> **Exercise**
Return the entire listing exactly, leaving nothing out.
————————
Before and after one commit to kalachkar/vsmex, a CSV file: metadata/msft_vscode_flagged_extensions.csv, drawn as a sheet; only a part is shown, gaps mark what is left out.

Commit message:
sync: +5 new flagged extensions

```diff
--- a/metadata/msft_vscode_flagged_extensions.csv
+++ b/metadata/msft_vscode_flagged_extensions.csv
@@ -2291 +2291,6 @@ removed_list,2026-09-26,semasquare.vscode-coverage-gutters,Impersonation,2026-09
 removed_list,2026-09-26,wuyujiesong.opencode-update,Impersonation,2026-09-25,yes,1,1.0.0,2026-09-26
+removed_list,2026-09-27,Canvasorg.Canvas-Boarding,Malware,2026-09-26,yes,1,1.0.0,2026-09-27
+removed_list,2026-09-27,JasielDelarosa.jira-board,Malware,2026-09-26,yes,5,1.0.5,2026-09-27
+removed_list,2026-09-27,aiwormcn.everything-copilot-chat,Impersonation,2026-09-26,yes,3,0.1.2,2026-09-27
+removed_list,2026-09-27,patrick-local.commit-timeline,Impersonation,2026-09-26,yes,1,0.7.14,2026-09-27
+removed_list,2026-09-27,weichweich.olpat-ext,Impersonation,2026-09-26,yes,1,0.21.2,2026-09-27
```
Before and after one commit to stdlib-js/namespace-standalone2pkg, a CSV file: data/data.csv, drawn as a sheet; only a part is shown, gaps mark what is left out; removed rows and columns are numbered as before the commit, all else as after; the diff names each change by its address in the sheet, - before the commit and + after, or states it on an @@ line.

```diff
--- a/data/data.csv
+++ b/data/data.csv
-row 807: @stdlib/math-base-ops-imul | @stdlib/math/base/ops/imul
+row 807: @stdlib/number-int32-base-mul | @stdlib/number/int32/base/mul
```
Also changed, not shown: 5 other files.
————————
> **Exercise answer**
Before and after one commit to kalachkar/vsmex, a CSV file: metadata/msft_vscode_flagged_extensions.csv, drawn as a sheet; only a part is shown, gaps mark what is left out.

Commit message:
sync: +5 new flagged extensions

```diff
--- a/metadata/msft_vscode_flagged_extensions.csv
+++ b/metadata/msft_vscode_flagged_extensions.csv
@@ -2291 +2291,6 @@ removed_list,2026-09-26,semasquare.vscode-coverage-gutters,Impersonation,2026-09
 removed_list,2026-09-26,wuyujiesong.opencode-update,Impersonation,2026-09-25,yes,1,1.0.0,2026-09-26
+removed_list,2026-09-27,Canvasorg.Canvas-Boarding,Malware,2026-09-26,yes,1,1.0.0,2026-09-27
+removed_list,2026-09-27,JasielDelarosa.jira-board,Malware,2026-09-26,yes,5,1.0.5,2026-09-27
+removed_list,2026-09-27,aiwormcn.everything-copilot-chat,Impersonation,2026-09-26,yes,3,0.1.2,2026-09-27
+removed_list,2026-09-27,patrick-local.commit-timeline,Impersonation,2026-09-26,yes,1,0.7.14,2026-09-27
+removed_list,2026-09-27,weichweich.olpat-ext,Impersonation,2026-09-26,yes,1,0.21.2,2026-09-27
```
Before and after one commit to stdlib-js/namespace-standalone2pkg, a CSV file: data/data.csv, drawn as a sheet; only a part is shown, gaps mark what is left out; removed rows and columns are numbered as before the commit, all else as after; the diff names each change by its address in the sheet, - before the commit and + after, or states it on an @@ line.

```diff
--- a/data/data.csv
+++ b/data/data.csv
-row 807: @stdlib/math-base-ops-imul | @stdlib/math/base/ops/imul
+row 807: @stdlib/number-int32-base-mul | @stdlib/number/int32/base/mul
```
Also changed, not shown: 5 other files.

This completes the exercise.